The National Catholic Register is following developments in Lebanon closely, and interviewed CNEWA’s regional director in Beirut, Michel Constantin:
Michel Constantin, regional director for the Beirut-based office of the Catholic Near East Welfare Association (CNEWA), a Pontifical Mission, told the Register in a mobile phone interview no one has experienced this kind of explosive destruction in Lebanon — even in wartime.
The city’s economic gateway to the Middle East is destroyed. Lebanon faces a food crisis on top of its political, economic and financial crises. Humanitarian aid is desperately needed, and the world must act now for Lebanon; without it, the devastation of Beirut may ripple throughout the Middle East and beyond, Constantin explained.
Michel, can you tell us about the explosion in Beirut on Tuesday?
It’s like an earthquake. Even in Cyprus [145 miles away], they felt it. Beirut is half destroyed now.
We don’t know yet what kind of material has exploded. At the beginning there was some speculation that Israel bombarded storage for Hezbollah; but I don’t think so; they [Lebanon and Israel separately] confirmed that they [Israel] have nothing to do with it. So now the main story would be some nitrate ammonium materials were stored apparently in the harbor of Beirut and exploded. There’s a huge quantity of this material. The destruction is huge.
What kind of destruction are we talking about?
We have many hospitals which were evacuated due to the damage. One of them is a big hospital, St. George, run by the Greek Orthodox. It’s one of the biggest hospitals in Lebanon. It was evacuated; they don’t have any electricity. They sent away all the patients to other hospitals.
The hospitals are full, and there are no more places to put people. Whether it’s the American University of Beirut’s hospital, or the Hôtel-Dieu, which is the French hospital of St. Joseph’s University, all the hospitals are fully packed. They’ve each received 500 injured persons, and they cannot receive more.
The destruction is amazing. There is no electricity in Beirut. The regular telephones are cut. Even the mobile phones were damaged, as well, in some areas. Beirut is not reachable by phone; some roads were closed due to the glass that was broken in all the buildings, and it’s blocked the roads. So Beirut is now in a miserable state.
Is Lebanon facing a possible hunger crisis?
Yes, they have started talking about the prices and availability of bread.
What’s the direct impact on the Christian communities of Lebanon, and what has their response been?
I cannot say the impact on Christians was more than on Muslims. It is the same. We’re all on the same boat.

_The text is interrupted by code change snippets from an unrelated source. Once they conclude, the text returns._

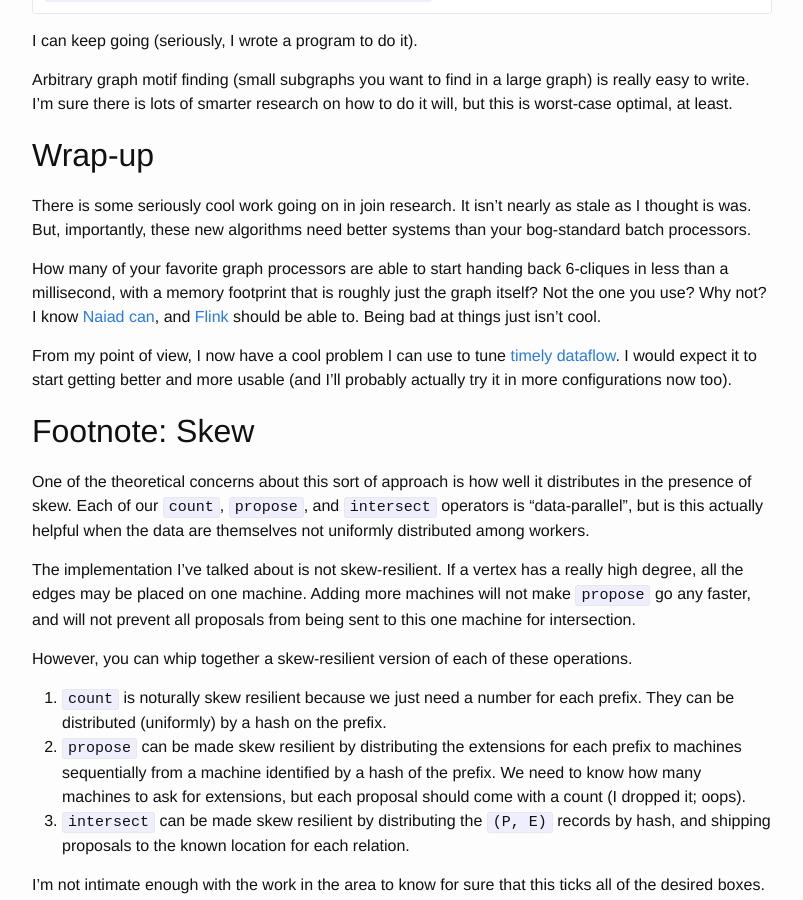
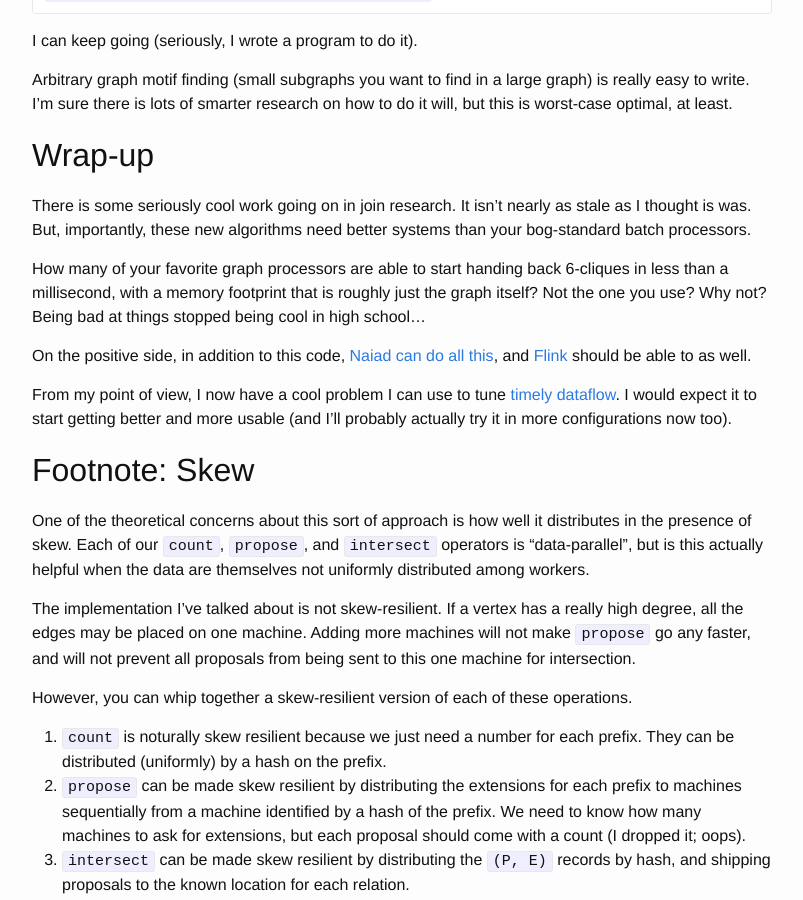
Before and after one commit to frankmcsherry/frankmcsherry.github.io, a Jekyll site: the page built from _posts/2015-04-10-genericjoin.md, in a window 1280 px wide and 900 px high, scrolled down 10514 px. Shown: the whole window, without its empty margins (238-1041 px from the left). Built offline with Jekyll 4.4.1, drawn with Linux system fonts in a browser that asks for light colours; formulas are drawn with MathJax 3.

Commit message:
less-embarrasing edit

```diff
--- a/_posts/2015-04-10-genericjoin.md
+++ b/_posts/2015-04-10-genericjoin.md
@@ -421,7 +421,9 @@ Arbitrary graph motif finding (small subgraphs you want to find in a large graph
 There is some seriously cool work going on in join research. It isn't nearly as stale as I thought is was.
 But, importantly, these new algorithms need better systems than your bog-standard batch processors.
 
-How many of your favorite graph processors are able to start handing back 6-cliques in less than a millisecond, with a memory footprint that is roughly just the graph itself? Not the one you use? Why not? I know [Naiad can](https://github.com/MicrosoftResearch/NaiadSamples/tree/master/Join), and [Flink](https://flink.apache.org) should be able to. Being bad at things just isn't cool.
+How many of your favorite graph processors are able to start handing back 6-cliques in less than a millisecond, with a memory footprint that is roughly just the graph itself? Not the one you use? Why not? Being bad at things stopped being cool in high school...
+
+On the positive side, in addition to this code, [Naiad can do all this](https://github.com/MicrosoftResearch/NaiadSamples/tree/master/Join), and [Flink](https://flink.apache.org) should be able to as well.
 
 From my point of view, I now have a cool problem I can use to tune [timely dataflow](https://github.com/frankmcsherry/timely-dataflow). I would expect it to start getting better and more usable (and I'll probably actually try it in more configurations now too).
 
```
Also changed, not shown: 2 other files.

The explosion was so big and so huge for us that it damaged the whole city; not only the surrounding vicinity [of the blast], but the whole city miles away from the harbor was damaged.
The damage is vast. We have two hospitals — one in Gemmayzeh operated by the Rosary Sisters. It was evacuated, as the damage was so huge. They cannot keep any patient inside. And now the whole vicinity of the hospital was evacuated.
The same for Beirut’s Orthodox hospital: St. George Hospital. One of the largest and most important hospitals in the Middle East is damaged. It’s completely out of electricity: There is no activity, no communication inside it, and they had to evacuate it. This hospital had 500 to 600 beds. This is a real loss for Beirut at this critical time of coronavirus and this disaster.